The timeline tells the story. They recorded ten songs in a day at their home studio in South Hobart. They didn't touch any of it for almost a year while Chloe's whole life exploded and reassembled itself. Then Chloe channeled some of that personal transformation into the album, retaining Julian's invigorating bass lines but radically re-recording and rearranging everything else. The end result merges the chaotic urgency of Swell Maps and the Fall with the idiosyncratic production and labyrinthine album concepts of Blood Orange and Kendrick Lamar. There are recurring lyrics, haunting reprises, codes upon codes, foreign voices, personal archive recordings, distorted synths that arrive without warning like floodlights cutting through fog. It's about queer isolation and loneliness, transfiguration, the ways that lives and relationships continue after they've been altered; it's also about digital spaces, the US Republican Party in the second half of the 20th century, and James M. Cain's opera-scene noir Serenade, the origin of the album's title.

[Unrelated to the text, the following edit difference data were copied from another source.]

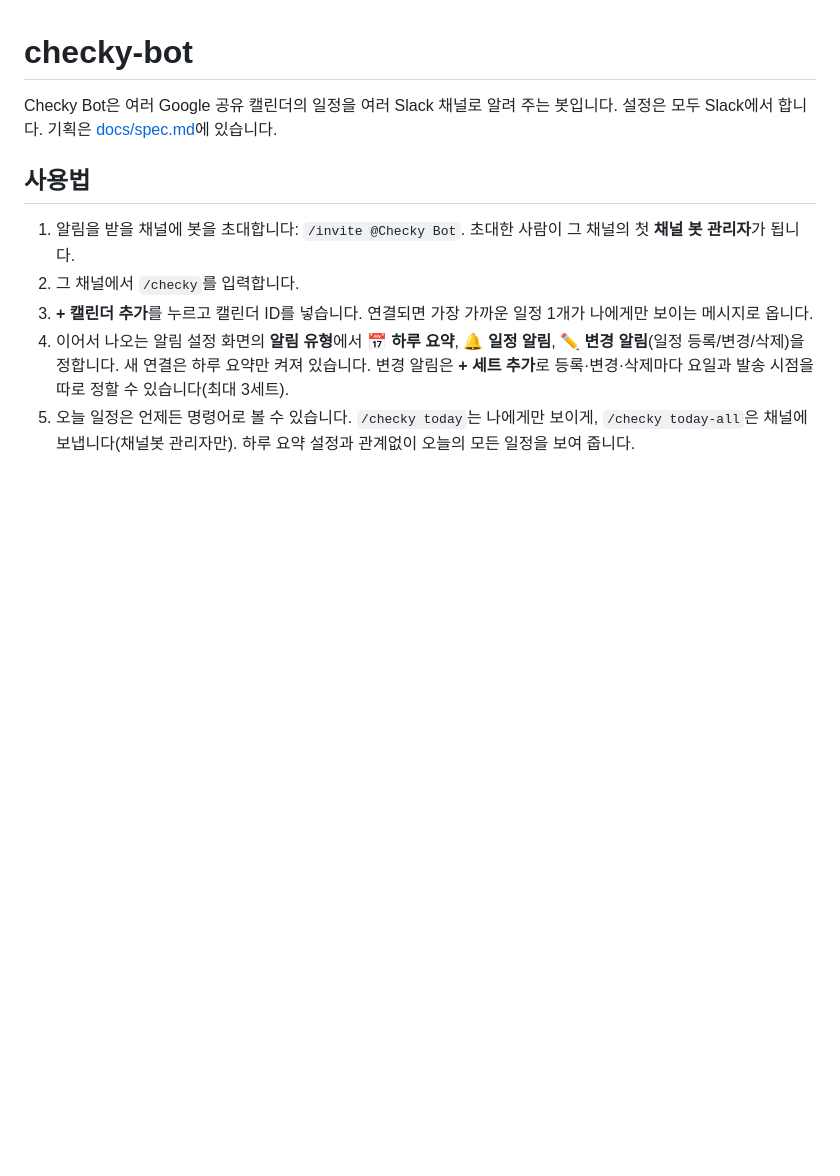
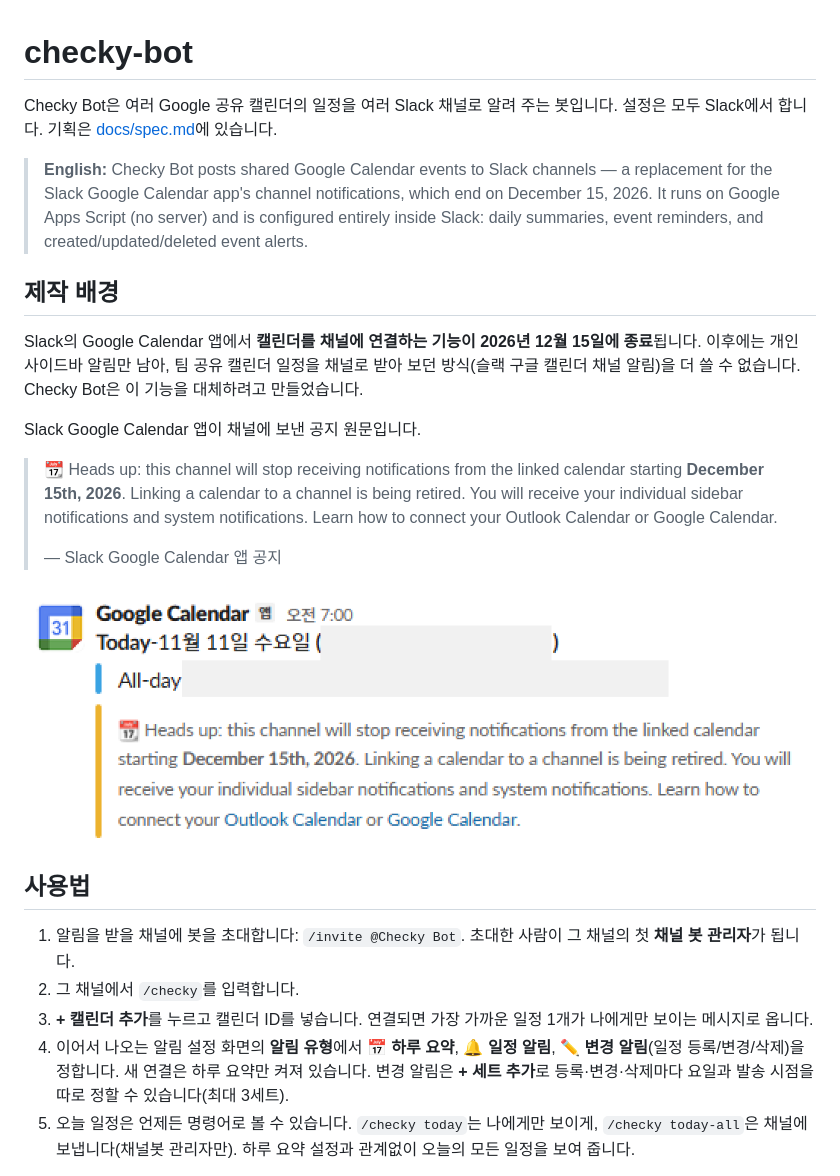
Before and after one commit to boeunde/checky-bot, a Markdown page: README.md, the part around the change. Drawn GitHub-style; pictures changed too: docs/images/slack-google-calendar-notice.png (added); blank space fills up the shorter version.

Commit message:
README: background, English summary, and the Slack Google Calendar notice
Co-Authored-By: Claude Opus 5.5 <noreply@anthropic.com>

```diff
--- a/README.md
+++ b/README.md
@@ -1,6 +1,20 @@
 # checky-bot
 
 Checky Bot은 여러 Google 공유 캘린더의 일정을 여러 Slack 채널로 알려 주는 봇입니다. 설정은 모두 Slack에서 합니다. 기획은 [docs/spec.md](docs/spec.md)에 있습니다.
+
+> **English:** Checky Bot posts shared Google Calendar events to Slack channels — a replacement for the Slack Google Calendar app's channel notifications, which end on December 15, 2026. It runs on Google Apps Script (no server) and is configured entirely inside Slack: daily summaries, event reminders, and created/updated/deleted event alerts.
+
+## 제작 배경
+
+Slack의 Google Calendar 앱에서 **캘린더를 채널에 연결하는 기능이 2026년 12월 15일에 종료**됩니다. 이후에는 개인 사이드바 알림만 남아, 팀 공유 캘린더 일정을 채널로 받아 보던 방식(슬랙 구글 캘린더 채널 알림)을 더 쓸 수 없습니다. Checky Bot은 이 기능을 대체하려고 만들었습니다.
+
+Slack Google Calendar 앱이 채널에 보낸 공지 원문입니다.
+
+> :calendar: Heads up: this channel will stop receiving notifications from the linked calendar starting **December 15th, 2026**. Linking a calendar to a channel is being retired. You will receive your individual sidebar notifications and system notifications. Learn how to connect your Outlook Calendar or Google Calendar.
+>
+> — Slack Google Calendar 앱 공지
+
+![Slack Google Calendar app notice: this channel will stop receiving notifications from the linked calendar starting December 15th, 2026. Linking a calendar to a channel is being retired.](docs/images/slack-google-calendar-notice.png)
 
 ## 사용법
 
```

But beneath the coils and complications is the most bracing and immediate album the Native Cats have ever recorded. There's life in every corner of every song: guest drummer Sarah Hennies sends the band twisting and turning into new territory with just a kick and a snare; Julian has never been more animated or inventive in his bass playing than he is here, as he makes each song bounce, swing, or stampede as he sees fit; and Chloe sings mightily and without inhibition at last, with a voice that's entirely her own, every word lit up in neon, every line rich with meaning. It's John Sharp Toro, the exhilarating queer post-punk puzzle-box mystery thriller you never knew you needed and you certainly never expected the Native Cats to be the ones to deliver.
Release: February 16, 2018, RIP Society
Words: Chloe Alison Escott